The group has developed a reputation for its food, and Britez said the Paraguayan students made 75 empanadas for the event and sold out within 12 minutes. They also had chipa guasu, a corn casserole, for those who came later.
Students from Brazil reported their coconut balls and chocolate balls also were extremely popular and sold out in less than an hour.
Henrique Kremer said the Brazilian culture is a beautiful culture known for its dances and people.
Saudi Arabian students brought food that varied according to their home regions.
“We have the same religion, but we have different food,” said Esraa Almaeina, who came from the western region of Saudi Arabia to Pittsburg in 2006 to study technology engineering education. “All of us, we like rice with meat.

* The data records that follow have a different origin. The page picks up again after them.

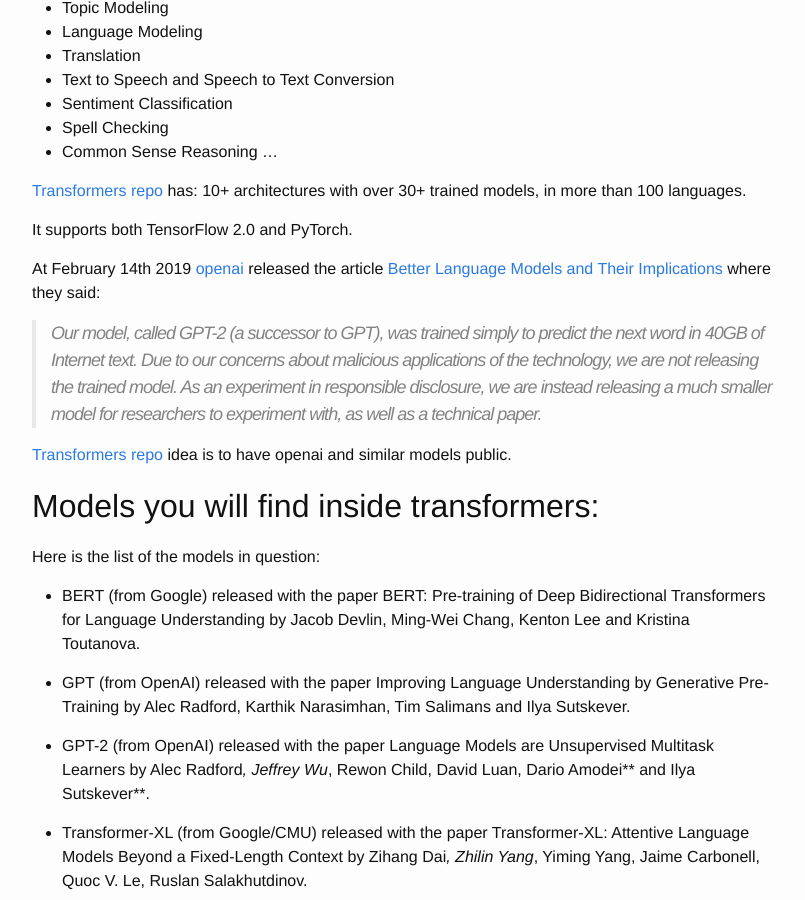
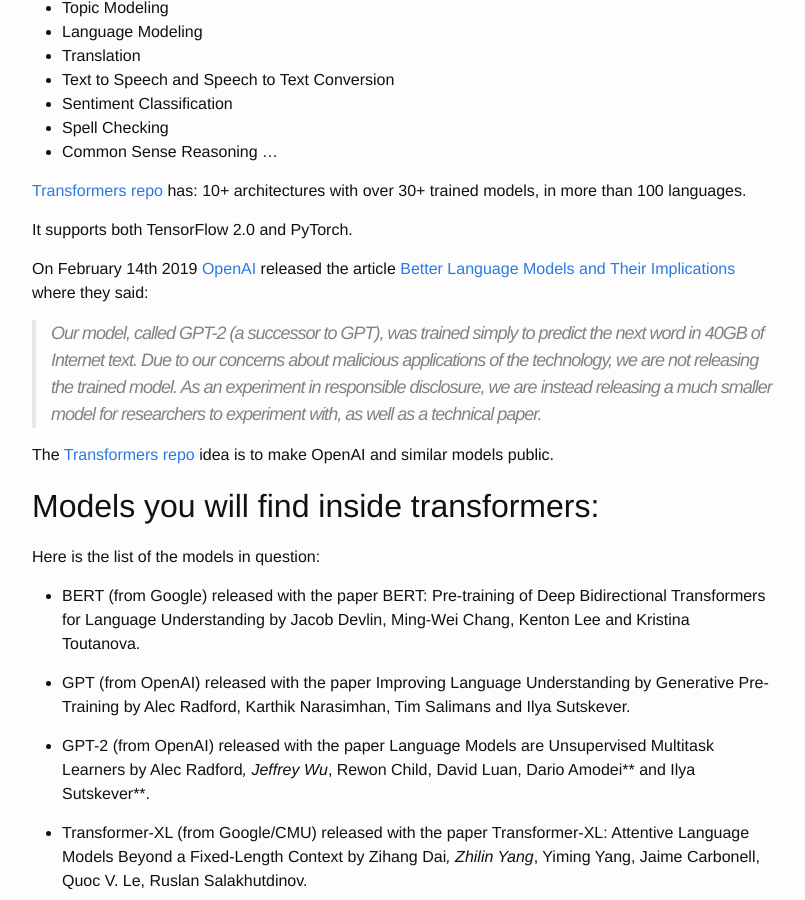
Before and after one commit to dejanbatanjac/dejanbatanjac.github.io, a Jekyll site: the page built from _posts/2019-12-04-Transformer goodies.md, in a window 1280 px wide and 900 px high, scrolled down 513 px. Shown: the whole window, without its empty margins (238-1043 px from the left). Built offline with Jekyll 4.4.1, drawn with Linux system fonts in a browser that asks for light colours.

Commit message:
fix: spelling/typos in 2019-12-04-Transformer goodies.md + update izveštaj.pdf
Report now 32 articles.

```diff
--- a/_posts/2019-12-04-Transformer goodies.md
+++ b/_posts/2019-12-04-Transformer goodies.md
@@ -28,12 +28,12 @@
 
 It supports both TensorFlow 2.0 and PyTorch.
 
-At February 14th 2019 [openai](openai.com) released the article [Better Language Models
+On February 14th 2019 [OpenAI](openai.com) released the article [Better Language Models
 and Their Implications](https://openai.com/blog/better-language-models/) where they said:
 
 >Our model, called GPT-2 (a successor to GPT), was trained simply to predict the next word in 40GB of Internet text. Due to our concerns about malicious applications of the technology, we are not releasing the trained model. As an experiment in responsible disclosure, we are instead releasing a much smaller model for researchers to experiment with, as well as a technical paper.
 
-[Transformers repo](https://github.com/huggingface/transformers) idea is to have openai and similar models public.
+The [Transformers repo](https://github.com/huggingface/transformers) idea is to make OpenAI and similar models public.
 
 ## Models you will find inside transformers:
 Here is the list of the models in question:
```
Also changed, not shown: izveštaj.json (+9 -0 lines), 1 other file.
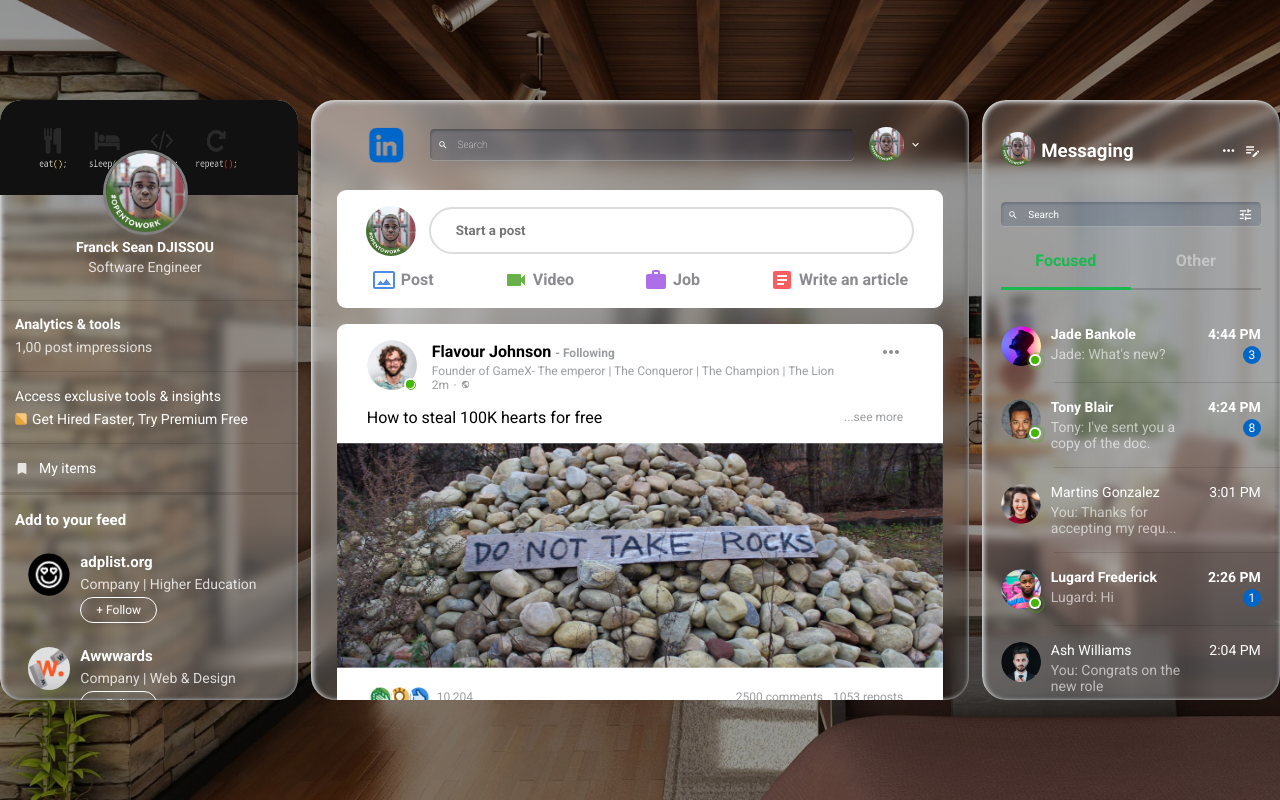
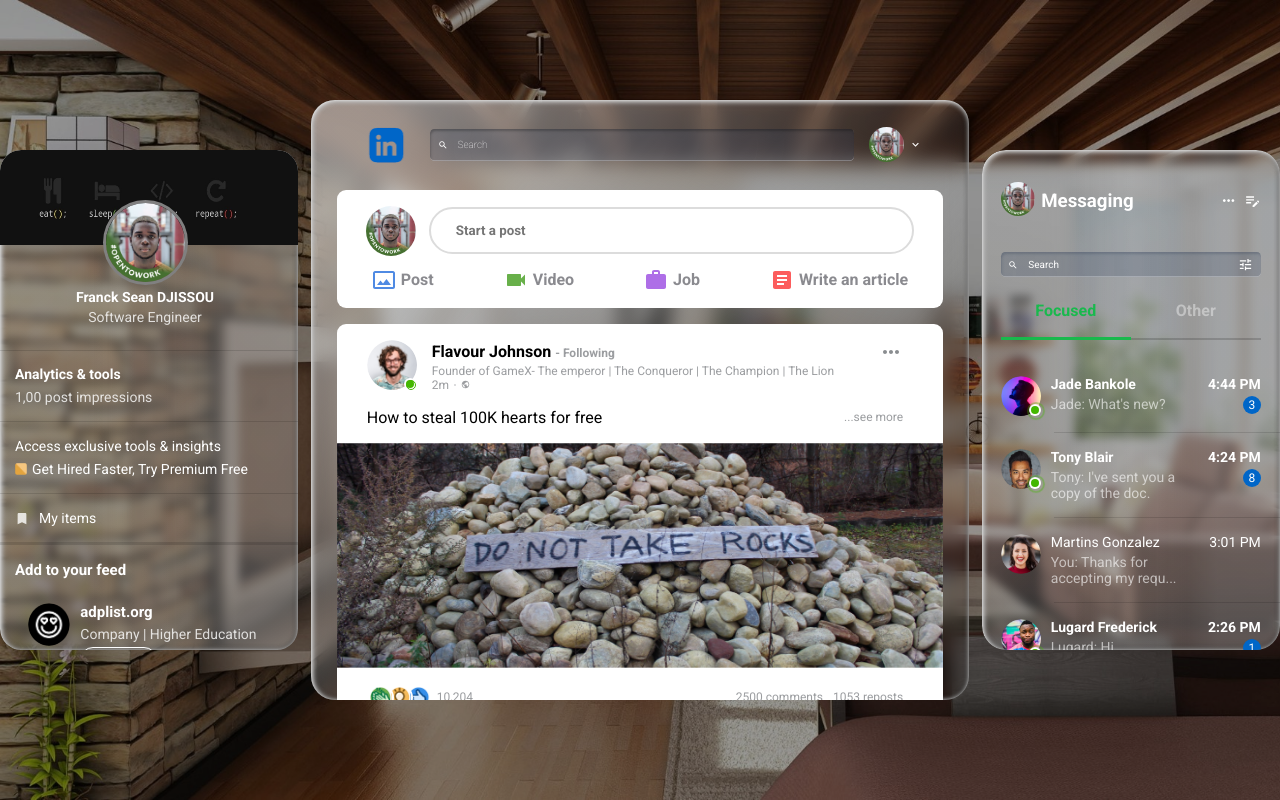
Before and after one commit to Francksean/KF-linkedIn-vision-pro, a React (Vite) app: page / in a window 1280 px wide. Built offline with nearby package versions, Linux system fonts and the light colour scheme.

Commit message:
update styles and components heights

```diff
--- a/src/components/discussions/discussions.css
+++ b/src/components/discussions/discussions.css
@@ -5,7 +5,7 @@
   justify-content: start;
   row-gap: 3vh;
   border-radius: 1.5em;
-  height: 600px;
+  height: 500px;
   width: 307px;
   backdrop-filter: blur(5px);
   color: white;
--- a/src/components/profile/profile.css
+++ b/src/components/profile/profile.css
@@ -4,7 +4,7 @@
   display: flex;
   flex-direction: column;
   overflow: scroll;
-  height: 600px;
+  height: 500px;
   width: 307px;
   border-radius: 1.5em;
   backdrop-filter: blur(5px);
```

We usually use lamb and chicken.”
She said the most popular dish in Saudi Arabia is kabsa, or a dish in which the lamb is cooked and then the rice is added to it, but which is served with the rice first and then the meat.
Almaeina said she was eager to break the stereotype of camels, sand, tents and women who aren’t allowed to do anything.
Page 2 of 2 - “We’re crazy about technology,” she said, adding that her husband recently returned from Saudi Arabia and brought her a phone that isn’t yet available in the United States. “We have a lot of technology.”
Almaeina said not many Saudi Arabian students attended Pitt State when she first arrived, but that the numbers have grown, as has the opportunity to share her culture.
And, Korean Student Association event coordinator Young Joo Lee was happy to report that Psy’s daily diet likely includes kimchi, which is a traditional Korean dish of spicy fermented cabbage, and steamed rice.
On special occasions, he likely pairs it with bulgogi, a marinated meat dish made using beef or pork, which typically is served on holidays, birthdays or special occasions.
“This event was an opportunity for KSA to make people (be able) to experience Korean culture,” Lee said. “I believe the food is the culture.”
Lee said they prepared meals for 200 and were sold out of bulgogi in 50 minutes.
She also said the group has spent a week preparing for the event, including taking trips to Korean food shops in Kansas City for ingredients.
Willie Bergmann attended the event for the first time and said it was an enjoyable learning experience.
She said she tried food from Taiwan, Indonesia and Latin America, as well as a dessert from Egypt, and she admired the array of options.
“It was interesting,” she said. “There was so much to choose from.”